John Donnelly’s adaptation of Tartuffe locates the action in an obscenely large house, dripping with 2010s opulence in the form of outsized furnishing and a vast, golden statue of David. As a symbol of self-regarding excess, David Jones’ set could hardly be clearer and sets the tone for a production that updates Molière to show how the irresistible story of an imposter can strip our pretensions bare, as it has many others before.
A strong cast plays a collection of Molière’s types, characters updated to be familiar to us. Mariane is Orgon’s spoiled daughter, as charming as she is immature. Played by Kitty Archer she is very funny, as is her ‘street poet’ boyfriend who exists simply to be the butt of multiple jokes about his self-regard and terrible poetry. The caricatures hit home: they are too close for comfort to their real-life equivalents, coming soon to a London neighbourhood near you. However, Mariane is also capable, like all four women in the play, of changing and finds the self-awareness to pull herself out of her dependency on her father. Meanwhile Olivia Williams, as Orgon’s wife Elmire, combines deep reserves of frustration over her husband’s obsession with Tartuffe with a surprising, very entertaining talent for physical comedy. Susan Engel, as the mother Pernille steals both the start and the end of the show as the shameless matriarch, embarking on a stick-banging lecture at the drop of a hat. Kathy Kiera Clarke’s housekeeper Dorine is smart and in charge, but fated by her position as a servant to lose out
The play is ostensibly about the deluded Orgon and the deluder Tartuffe but, oddly, in this production their roles are the least convincing. This is partly due to the adaptation, which pitches Tartuffe as a complete charlatan – in this version a yoga teacher, naturally – lacking even basic credibility. Only a complete fool could fall for his improvised pseudo-spiritualism, and that fool is Orgon. It is therefore hard to believe that Kevin Doyle’s Orgon, a manically upright Angus Deayton character, could ever have been a politically influential figure, which turns out to be crucial to the play. Doyle has a nice line in physical comedy too, but the person he was before he lost his senses is lacking. He is, however, neatly representative of our conspiracy theory driven times, becoming more desperate to believe in Tartuffe, the more his is confronted with proof he is a fraud. Denis O’Hare’s man-bunned Tartuffe gets the intense sincerity of the true charlatan spot on, but adopts an indefinable ‘foreign’ accent throughout which he never drops, which tends to make his character seem like nothing but performance.
In the end, the set weighs the production down.
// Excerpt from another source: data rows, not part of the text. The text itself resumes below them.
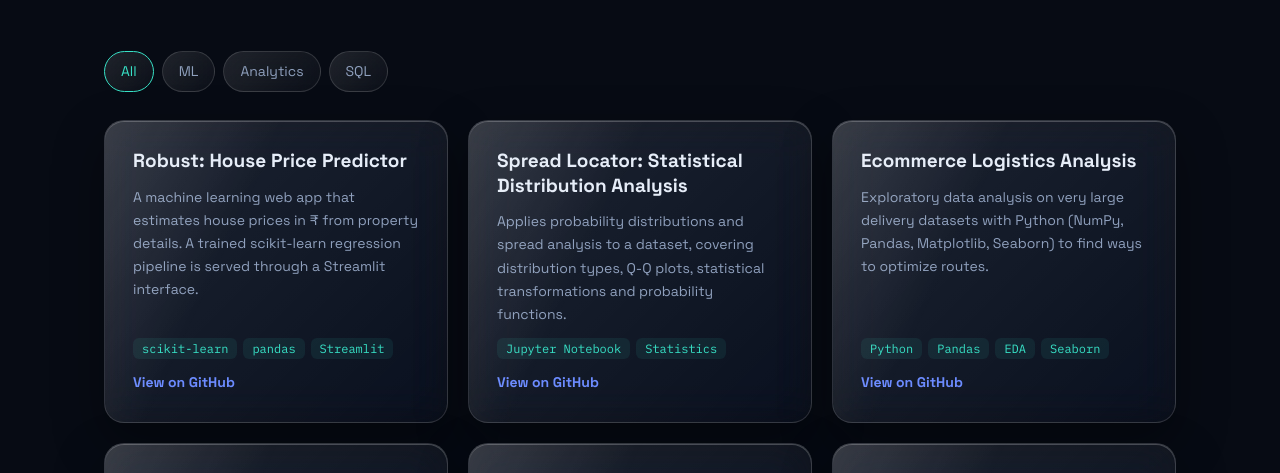
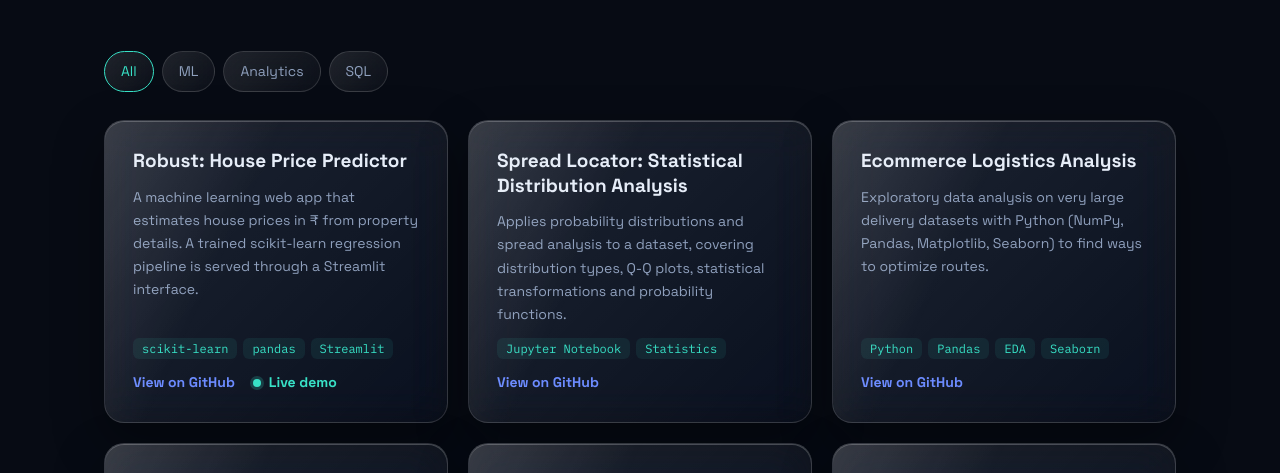
Before and after one commit to TrivediMan/trivediman.github.io, a plain HTML site: page index.html in a window 1280 px wide. Shown: the part 2505-2978 px from the top of the page. Drawn offline with nearby package versions, Linux system fonts and the light colour scheme.

Commit message:
Update index.html

```diff
--- a/index.html
+++ b/index.html
@@ -81,6 +81,9 @@ h1 span{background:linear-gradient(100deg,var(--a),var(--b) 55%,var(--c));-webki
 .tags span{font:400 12px 'IBM Plex Mono',monospace;color:var(--a);background:rgba(56,225,198,.08);padding:3px 9px;border-radius:6px}
 .go{font-weight:700;color:var(--b);font-size:14px}
 .go:hover{color:var(--a)}
+.lk{display:flex;gap:18px;flex-wrap:wrap}
+.go.live{color:var(--a)}
+.go.live:before{content:'';display:inline-block;width:8px;height:8px;border-radius:50%;background:var(--a);margin-right:8px;box-shadow:0 0 0 3px rgba(56,225,198,.2)}
 /* contact */
 .contact{text-align:center}
 .contact .lead{margin-inline:auto}
@@ -209,7 +212,7 @@ const skills=[
  ["Delivery",["Streamlit apps","Matplotlib / Seaborn","Advanced Excel","Data storytelling"]]
 ];
 const projects=[
- {t:"Robust: House Price Predictor",d:"A machine learning web app that estimates house prices in ₹ from property details. A trained scikit-learn regression pipeline is served through a Streamlit interface.",g:["ML"],tags:["scikit-learn","pandas","Streamlit"],l:"https://github.com/TrivediMan/Robust"},
+ {t:"Robust: House Price Predictor",d:"A machine learning web app that estimates house prices in ₹ from property details. A trained scikit-learn regression pipeline is served through a Streamlit interface.",g:["ML"],tags:["scikit-learn","pandas","Streamlit"],l:"https://github.com/TrivediMan/Robust",demo:"https://robust-5fd7qcgpjn6hxvnha76eg4.streamlit.app/"},
  {t:"Spread Locator: Statistical Distribution Analysis",d:"Applies probability distributions and spread analysis to a dataset, covering distribution types, Q-Q plots, statistical transformations and probability functions.",g:["ML"],tags:["Jupyter Notebook","Statistics"],l:"https://github.com/TrivediMan/PR-3-Spread-Locator-A-Statistical-Distribution-Analysis-Model/tree/main"},
  {t:"Ecommerce Logistics Analysis",d:"Exploratory data analysis on very large delivery datasets with Python (NumPy, Pandas, Matplotlib, Seaborn) to find ways to optimize routes.",g:["ML","Analytics"],tags:["Python","Pandas","EDA","Seaborn"],l:"https://github.com/TrivediMan/Ecommerce-logistics-Delivery-Gigantic-Data-Python"},
  {t:"EdTech Students Analysis",d:"Institute analysis covering courses, attendance, placement and student performance, from MySQL through to Power BI.",g:["Analytics","SQL"],tags:["MySQL","Python","Power BI"],l:"https://github.com/TrivediMan/EdTech-Student-Learning-Placement-Analysis-Power-Bi"},
@@ -223,7 +226,7 @@ $('#skillGrid').innerHTML=skills.map(([h,i])=>`<div class="card" data-tilt data-
 const cats=["All","ML","Analytics","SQL"];
 $('#chips').innerHTML=cats.map((c,i)=>`<button class="chip${i?'':' on'}" data-c="${c}">${c}</button>`).join('');
 function draw(c){
- $('#projGrid').innerHTML=projects.filter(p=>c==="All"||p.g.includes(c)).map(p=>`<a class="card proj" href="${p.l}" target="_blank" rel="noopener" data-tilt data-tilt-max="8" data-tilt-glare data-tilt-max-glare=".15"><h3>${p.t}</h3><p>${p.d}</p><div class="tags">${p.tags.map(t=>`<span>${t}</span>`).join('')}</div><span class="go">View on GitHub</span></a>`).join('');
+ $('#projGrid').innerHTML=projects.filter(p=>c==="All"||p.g.includes(c)).map(p=>`<div class="card proj" data-tilt data-tilt-max="8" data-tilt-glare data-tilt-max-glare=".15"><h3>${p.t}</h3><p>${p.d}</p><div class="tags">${p.tags.map(t=>`<span>${t}</span>`).join('')}</div><div class="lk"><a class="go" href="${p.l}" target="_blank" rel="noopener">View on GitHub</a>${p.demo?`<a class="go live" href="${p.demo}" target="_blank" rel="noopener">Live demo</a>`:''}</div></div>`).join('');
  if(window.VanillaTilt)VanillaTilt.init(document.querySelectorAll('#projGrid [data-tilt]'));
 }
 $('#chips').onclick=e=>{const b=e.target.closest('.chip');if(!b)return;document.querySelectorAll('.chip').forEach(x=>x.classList.toggle('on',x===b));draw(b.dataset.c)};
@@ -274,7 +277,7 @@ addEventListener('scroll',()=>{let cur='';secs.forEach(s=>{if(scrollY>=s.offsetT
  const toks=q=>q.toLowerCase().replace(/[^a-z0-9 ]/g,' ').split(/\s+/).filter(w=>w&&!stop.includes(w)).map(stem);
  const link=(p)=>`<a href="${p.l}" target="_blank" rel="noopener">Open on GitHub</a>`;
  const show=(f)=>`<a href="#projects" data-f="${f}">Show in Projects section</a>`;
- const card=p=>`<b>${p.t}</b><br>${p.d}<br><span class="tg">${p.tags.join(', ')}</span><br>${link(p)} · ${show(p.g[0])}`;
+ const card=p=>`<b>${p.t}</b><br>${p.d}<br><span class="tg">${p.tags.join(', ')}</span><br>${link(p)}${p.demo?` · <a href="${p.demo}" target="_blank" rel="noopener">Live demo</a>`:''} · ${show(p.g[0])}`;
  const list=a=>'<ul>'+a.map(p=>`<li><a href="#" data-q="${p.t}">${p.t}</a></li>`).join('')+'</ul>';
  const byG=g=>projects.filter(p=>p.g.includes(g));
  function score(q,i){const p=projects[i],bag=(p.t+' '+p.tags.join(' ')).toLowerCase(),desc=p.d.toLowerCase();let s=0;toks(q).forEach(w=>{if(key[i].some(k=>stem(k)===w))s+=5;else if(bag.includes(w))s+=2;else if(w.length>3&&desc.includes(w))s+=1});return s}
```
Most scenes involve two or three characters, who tend to disappear among the sofa cushions and parquet expanses, stripping away any intimacy. Although Blanche McIntyre works hard to populate the space, this is not a play full of spectacle. The final scene where Tartuffe becomes representative of the dispossessed, street sleepers filling the stage as he threatens retribution on the self-regarding rich, is memorable but also conceptually dubious, given that we know nothing he says should be taken seriously. An intriguing and inventive cast makes this an evening that, if not a complete success, is worth watching for its best performances.